THE DATA
======

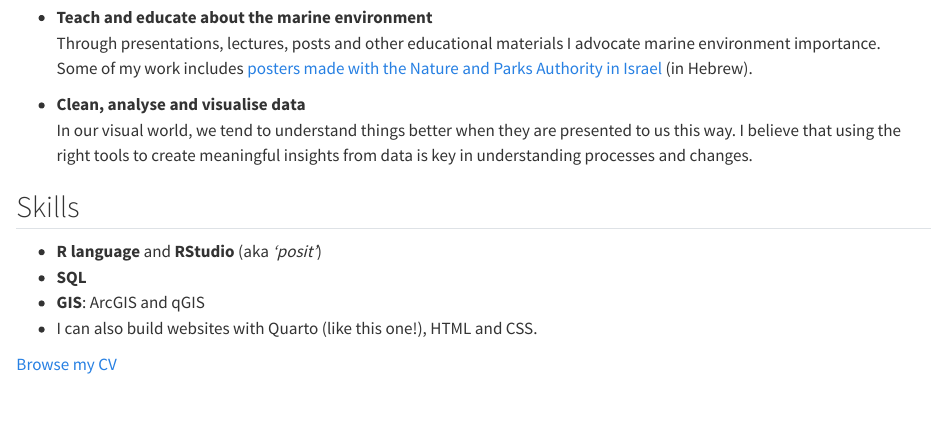
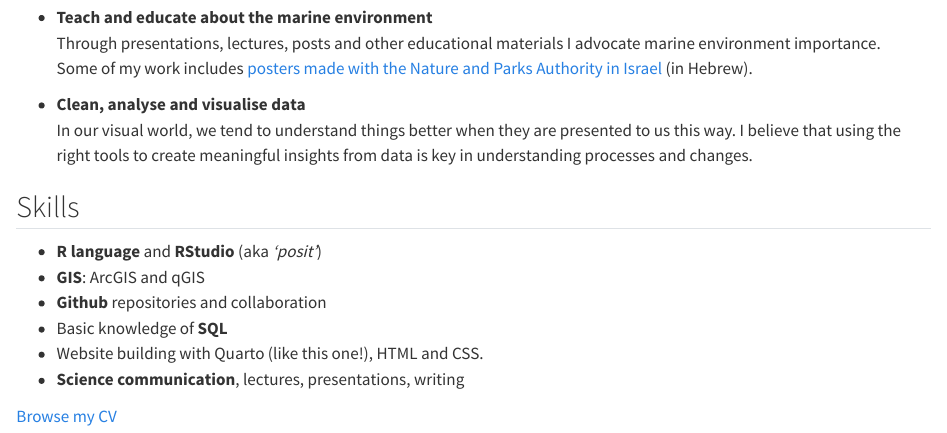
Before and after one commit to shirasal/personal_website, a Quarto document (about.qmd): the page in a window 1100 px wide, from 190 px down. Rendered offline with R 4.5, knitr and Pandoc in place of Quarto, with nearby package versions.

Commit message:
updated about and cv pages

```diff
--- a/about.qmd
+++ b/about.qmd
@@ -10,14 +10,16 @@ title: "About"
     Through presentations, lectures, posts and other educational materials I advocate marine environment importance.\
     Some of my work includes [posters made with the Nature and Parks Authority in Israel](https://www.parks.org.il/article/%d7%9b%d7%a8%d7%96%d7%95%d7%aa-%d7%99%d7%9e%d7%99%d7%95%d7%aa/) (in Hebrew).
 
--   **Clean, analyse and visualise data\
-    **In our visual world, we tend to understand things better when they are presented to us this way. I believe that using the right tools to create meaningful insights from data is key in understanding processes and changes.
+-   **Clean, analyse and visualise data**\
+    In our visual world, we tend to understand things better when they are presented to us this way. I believe that using the right tools to create meaningful insights from data is key in understanding processes and changes.
 
 ## Skills
 
 -   **R language** and **RStudio** (aka *'posit'*)
--   **SQL**
 -   **GIS**: ArcGIS and qGIS
--   I can also build websites with Quarto (like this one!), HTML and CSS.
+-   **Github** repositories and collaboration
+-   Basic knowledge of **SQL**
+-   Website building with Quarto (like this one!), HTML and CSS.
+-   **Science communication**, lectures, presentations, writing
 
 [Browse my CV](my_cv.qmd){.button}
```
Also changed, not shown: my_cv.qmd (+1 -3 lines), .quarto/crossref/about.qmd/about.html.json, .quarto/crossref/index.qmd/index.html.json, .quarto/crossref/my_cv.qmd/my_cv.html.json, .quarto/idx/about.qmd.json, .quarto/idx/my_cv.qmd.json, docs/search.json, 3 other files.
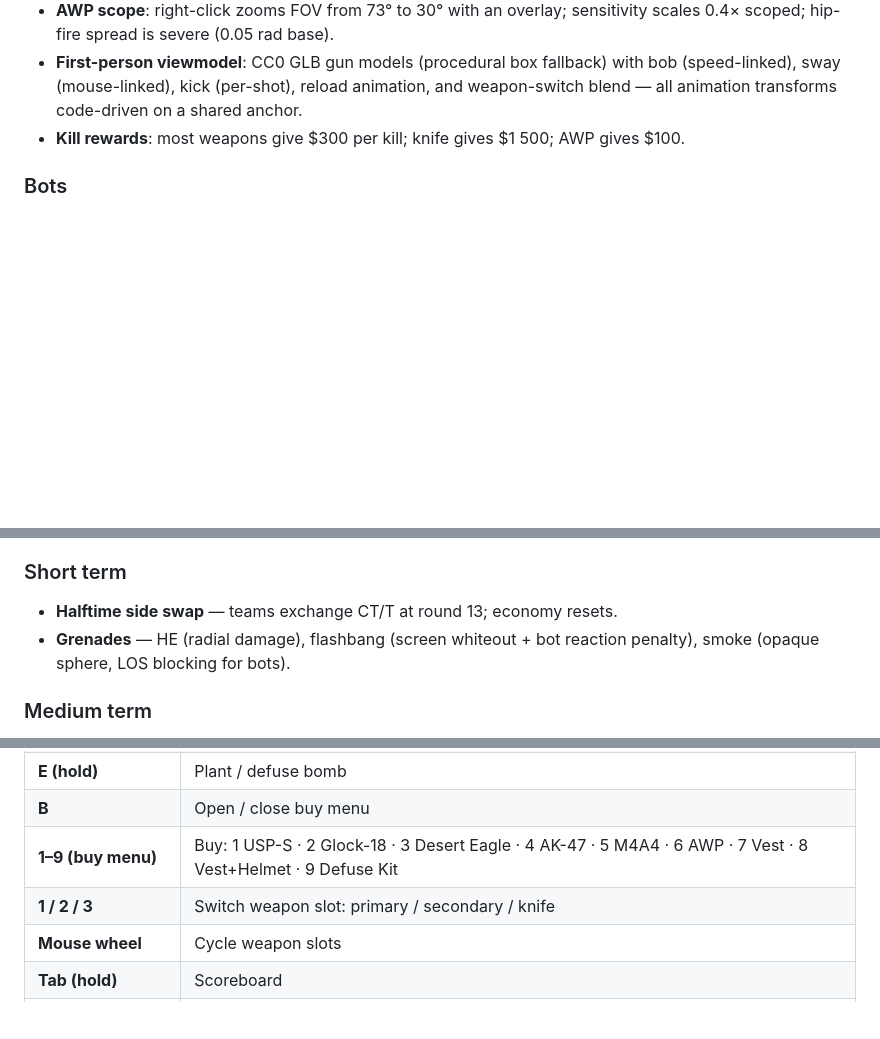
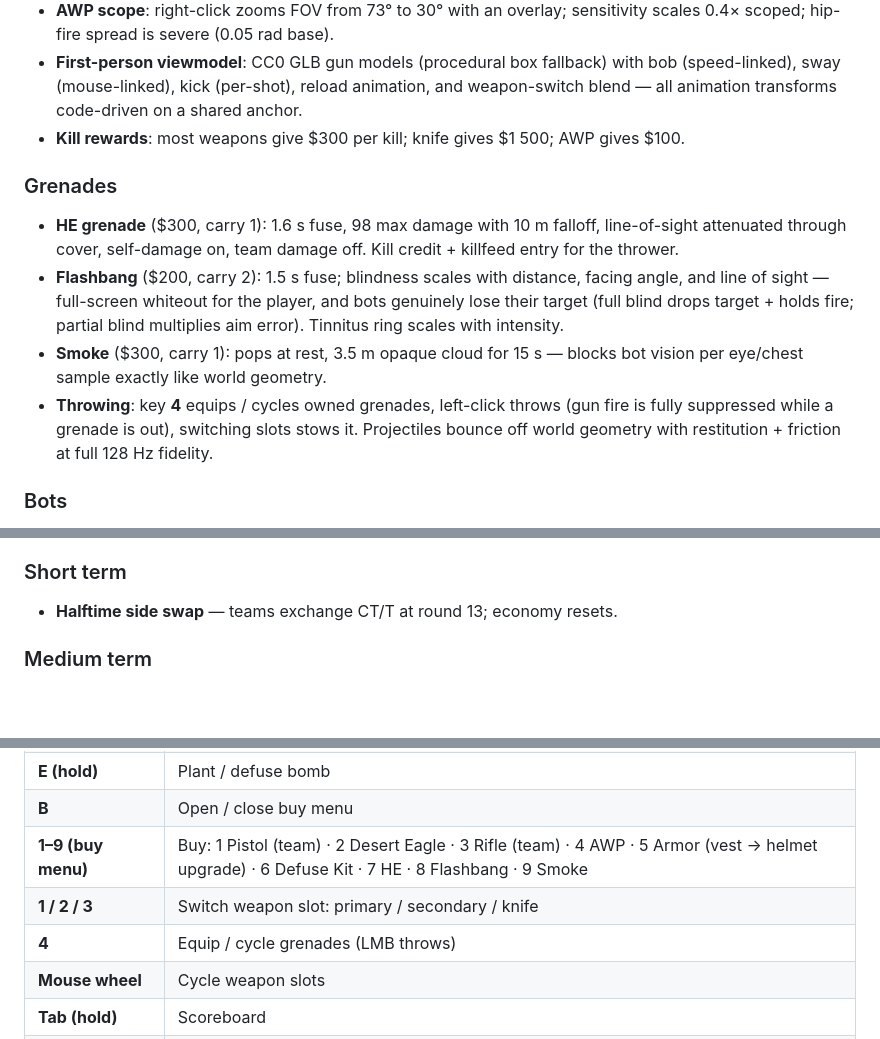
Before and after one commit to kream0/clodstrike, a Markdown page: README.md, 3 parts joined by grey strips. Drawn GitHub-style; blank space fills up the shorter version.

Commit message:
docs: grenades section, controls, buy layout; baseline 314
Co-Authored-By: Claude Fable 5 <noreply@anthropic.com>

```diff
--- a/README.md
+++ b/README.md
@@ -58,6 +58,13 @@ Seven weapons across three slots with individually tuned stats:
 - **AWP scope**: right-click zooms FOV from 73° to 30° with an overlay; sensitivity scales 0.4× scoped; hip-fire spread is severe (0.05 rad base).
 - **First-person viewmodel**: CC0 GLB gun models (procedural box fallback) with bob (speed-linked), sway (mouse-linked), kick (per-shot), reload animation, and weapon-switch blend — all animation transforms code-driven on a shared anchor.
 - **Kill rewards**: most weapons give $300 per kill; knife gives $1 500; AWP gives $100.
+
+### Grenades
+
+- **HE grenade** ($300, carry 1): 1.6 s fuse, 98 max damage with 10 m falloff, line-of-sight attenuated through cover, self-damage on, team damage off. Kill credit + killfeed entry for the thrower.
+- **Flashbang** ($200, carry 2): 1.5 s fuse; blindness scales with distance, facing angle, and line of sight — full-screen whiteout for the player, and bots genuinely lose their target (full blind drops target + holds fire; partial blind multiplies aim error). Tinnitus ring scales with intensity.
+- **Smoke** ($300, carry 1): pops at rest, 3.5 m opaque cloud for 15 s — blocks bot vision per eye/chest sample exactly like world geometry.
+- **Throwing**: key **4** equips / cycles owned grenades, left-click throws (gun fire is fully suppressed while a grenade is out), switching slots stows it. Projectiles bounce off world geometry with restitution + friction at full 128 Hz fidelity.
 
 ### Bots
 
@@ -128,7 +135,6 @@ Seven weapons across three slots with individually tuned stats:
 ### Short term
 
 - **Halftime side swap** — teams exchange CT/T at round 13; economy resets.
-- **Grenades** — HE (radial damage), flashbang (screen whiteout + bot reaction penalty), smoke (opaque sphere, LOS blocking for bots).
 
 ### Medium term
 
@@ -176,8 +182,9 @@ bun install
 | **Space** | Jump |
 | **E (hold)** | Plant / defuse bomb |
 | **B** | Open / close buy menu |
-| **1–9 (buy menu)** | Buy: 1 USP-S · 2 Glock-18 · 3 Desert Eagle · 4 AK-47 · 5 M4A4 · 6 AWP · 7 Vest · 8 Vest+Helmet · 9 Defuse Kit |
+| **1–9 (buy menu)** | Buy: 1 Pistol (team) · 2 Desert Eagle · 3 Rifle (team) · 4 AWP · 5 Armor (vest → helmet upgrade) · 6 Defuse Kit · 7 HE · 8 Flashbang · 9 Smoke |
 | **1 / 2 / 3** | Switch weapon slot: primary / secondary / knife |
+| **4** | Equip / cycle grenades (LMB throws) |
 | **Mouse wheel** | Cycle weapon slots |
 | **Tab (hold)** | Scoreboard |
 | **Esc** | Pause menu (Resume · Restart · Sensitivity) |
```
Also changed, not shown: CLAUDE.md (+4 -1 lines).
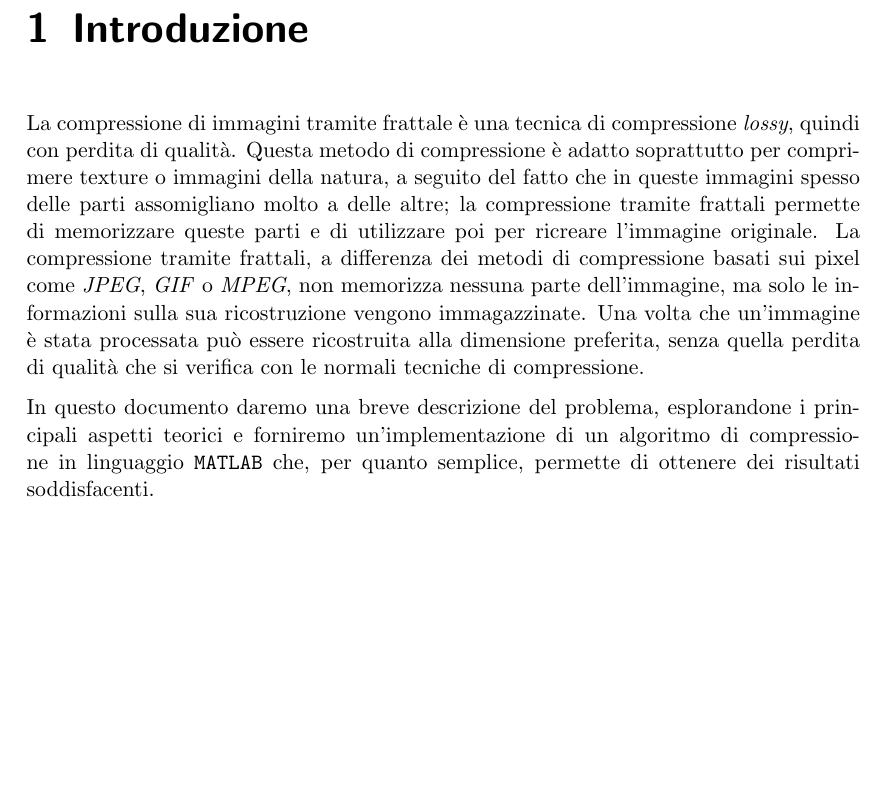
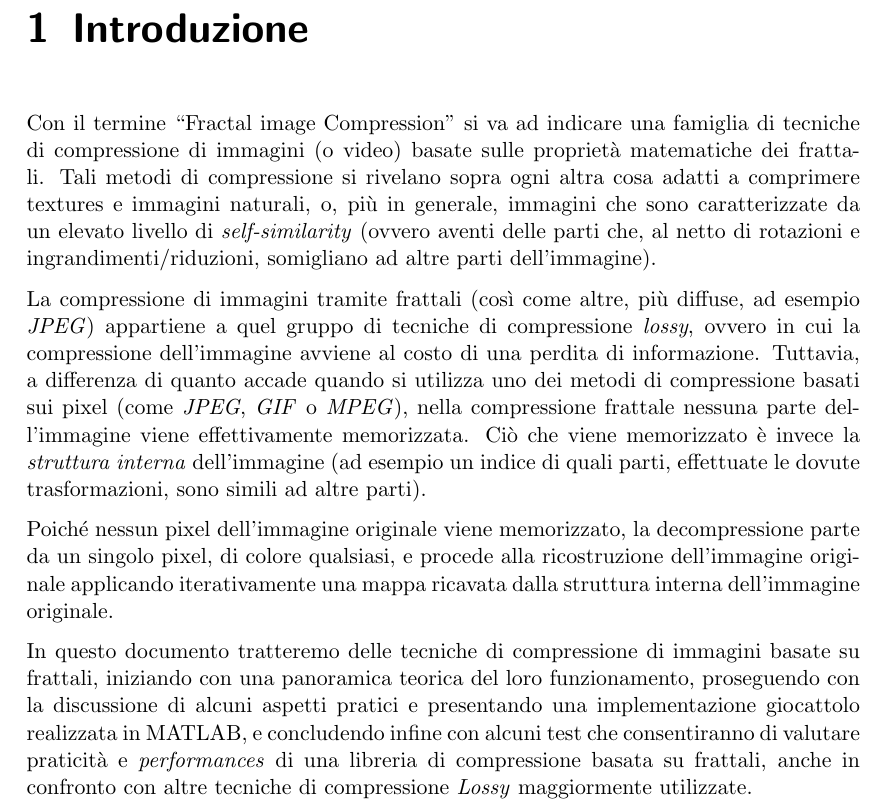
Before and after one commit to luca-dex/shiny-octo-dubstep, a LaTeX document (doc/relazione.tex): part of page 3 of 5, cut so that both start at the same text, the shorter picture padded with empty space. Compiled offline with pdfLaTeX.

Commit message:
Revisionata Introduzione

```diff
--- a/doc/relazione.tex
+++ b/doc/relazione.tex
@@ -27,9 +27,13 @@
 
 \chapter{Introduzione}
 
-La compressione di immagini tramite frattale è una tecnica di compressione \textit{lossy}, quindi con perdita di qualità. Questa metodo di compressione è adatto soprattutto per comprimere texture o immagini della natura, a seguito del fatto che in queste immagini spesso delle parti assomigliano molto a delle altre; la compressione tramite frattali permette di memorizzare queste parti e di utilizzare poi per ricreare l'immagine originale. La compressione tramite frattali, a differenza dei metodi di compressione basati sui pixel come \textit{JPEG}, \textit{GIF} o \textit{MPEG}, non memorizza nessuna parte dell'immagine, ma solo le informazioni sulla sua ricostruzione vengono immagazzinate. Una volta che un'immagine è stata processata può essere ricostruita alla dimensione preferita, senza quella perdita di qualità che si verifica con le normali tecniche di compressione.
+Con il termine ``Fractal image Compression'' si va ad indicare una famiglia di tecniche di compressione di immagini (o video) basate sulle proprietà matematiche dei frattali. Tali metodi di compressione si rivelano sopra ogni altra cosa adatti a comprimere textures e immagini naturali, o, più in generale, immagini che sono caratterizzate da un elevato livello di \emph{self-similarity} (ovvero aventi delle parti che, al netto di rotazioni e ingrandimenti/riduzioni, somigliano ad altre parti dell'immagine).
 
-In questo documento daremo una breve descrizione del problema, esplorandone i principali aspetti teorici e forniremo un'implementazione di un algoritmo di compressione in linguaggio \texttt{MATLAB} che, per quanto semplice, permette di ottenere dei risultati soddisfacenti.
+La compressione di immagini tramite frattali (così come altre, più diffuse, ad esempio \textit{JPEG}) appartiene a quel gruppo di tecniche di compressione \emph{lossy}, ovvero in cui la compressione dell'immagine avviene al costo di una perdita di informazione. Tuttavia, a differenza di quanto accade quando si utilizza uno dei metodi di compressione basati sui pixel (come \textit{JPEG}, \textit{GIF} o \textit{MPEG}), nella compressione frattale nessuna parte dell'immagine viene effettivamente memorizzata. Ciò che viene memorizzato è invece la \emph{struttura interna} dell'immagine (ad esempio un indice di quali parti, effettuate le dovute trasformazioni, sono simili ad altre parti).
+
+Poiché nessun pixel dell'immagine originale viene memorizzato, la decompressione parte da un singolo pixel, di colore qualsiasi, e procede alla ricostruzione dell'immagine originale applicando iterativamente una mappa ricavata dalla struttura interna dell'immagine originale.
+
+In questo documento tratteremo delle tecniche di compressione di immagini basate su frattali, iniziando con una panoramica teorica del loro funzionamento, proseguendo con la discussione di alcuni aspetti pratici e presentando una implementazione giocattolo realizzata in MATLAB, e concludendo infine con alcuni test che consentiranno di valutare praticità e \emph{performances} di una libreria di compressione basata su frattali, anche in confronto con altre tecniche di compressione \emph{Lossy} maggiormente utilizzate.
 
 \chapter{Aspetti teorici}
 
```
Also changed, not shown: doc/relazione.pdf.
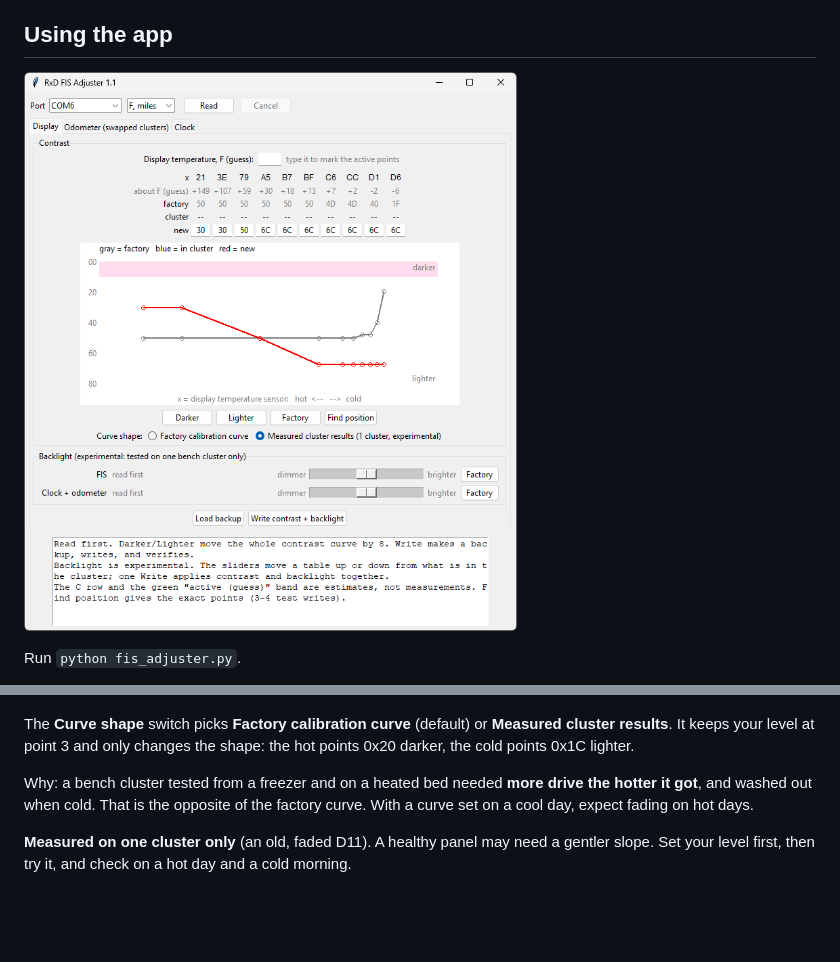
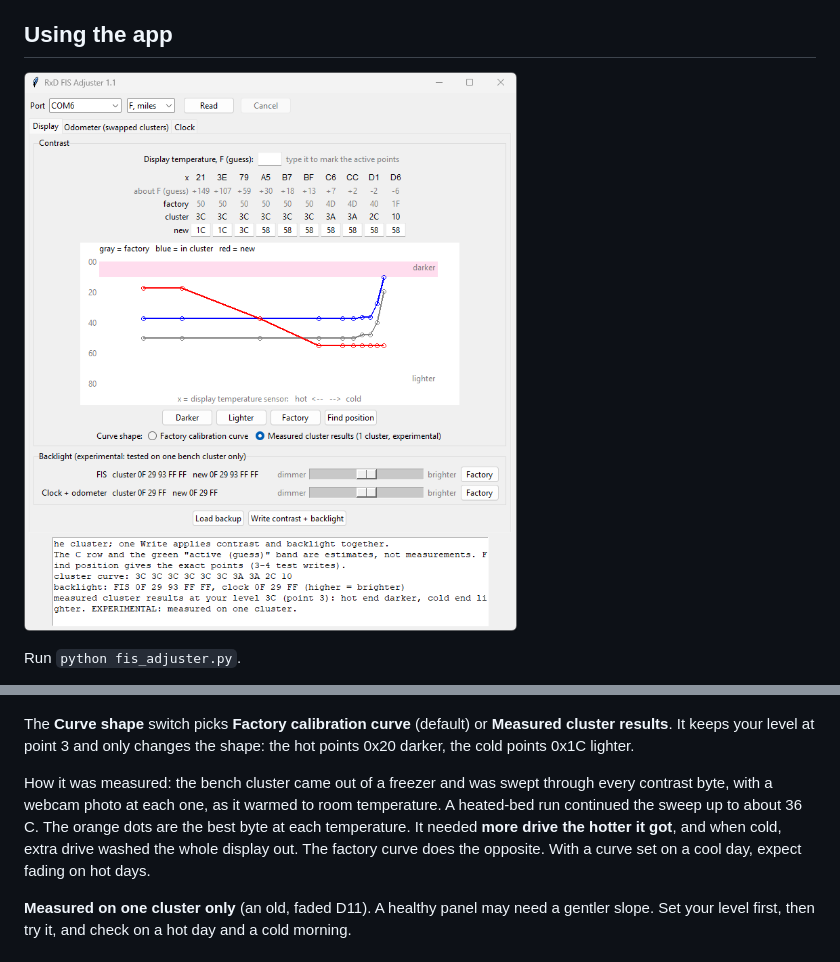
Before and after one commit to RENOxDECEPTION/RxD_FisAdjuster, a Markdown page: README.md, 2 parts joined by grey strips. Drawn GitHub-style; pictures changed too: images/app_v11.png; blank space fills up the shorter version.

Commit message:
App screenshot with all three lines (factory, in cluster, new); README: brief freezer-run explanation under the curve graph

```diff
--- a/README.md
+++ b/README.md
@@ -81,7 +81,7 @@ Also in the window:
 
 The **Curve shape** switch picks **Factory calibration curve** (default) or **Measured cluster results**. It keeps your level at point 3 and only changes the shape: the hot points 0x20 darker, the cold points 0x1C lighter.
 
-Why: a bench cluster tested from a freezer and on a heated bed needed **more drive the hotter it got**, and washed out when cold. That is the opposite of the factory curve. With a curve set on a cool day, expect fading on hot days.
+How it was measured: the bench cluster came out of a freezer and was swept through every contrast byte, with a webcam photo at each one, as it warmed to room temperature. A heated-bed run continued the sweep up to about 36 C. The orange dots are the best byte at each temperature. It needed **more drive the hotter it got**, and when cold, extra drive washed the whole display out. The factory curve does the opposite. With a curve set on a cool day, expect fading on hot days.
 
 **Measured on one cluster only** (an old, faded D11). A healthy panel may need a gentler slope. Set your level first, then try it, and check on a hot day and a cold morning.
 
```
Also changed, not shown: images/app.png.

======

YOUR TASK
Across all the entries, how many lines hold the string "tuned"? Only the number is needed.

RESULT OF THE TASK
2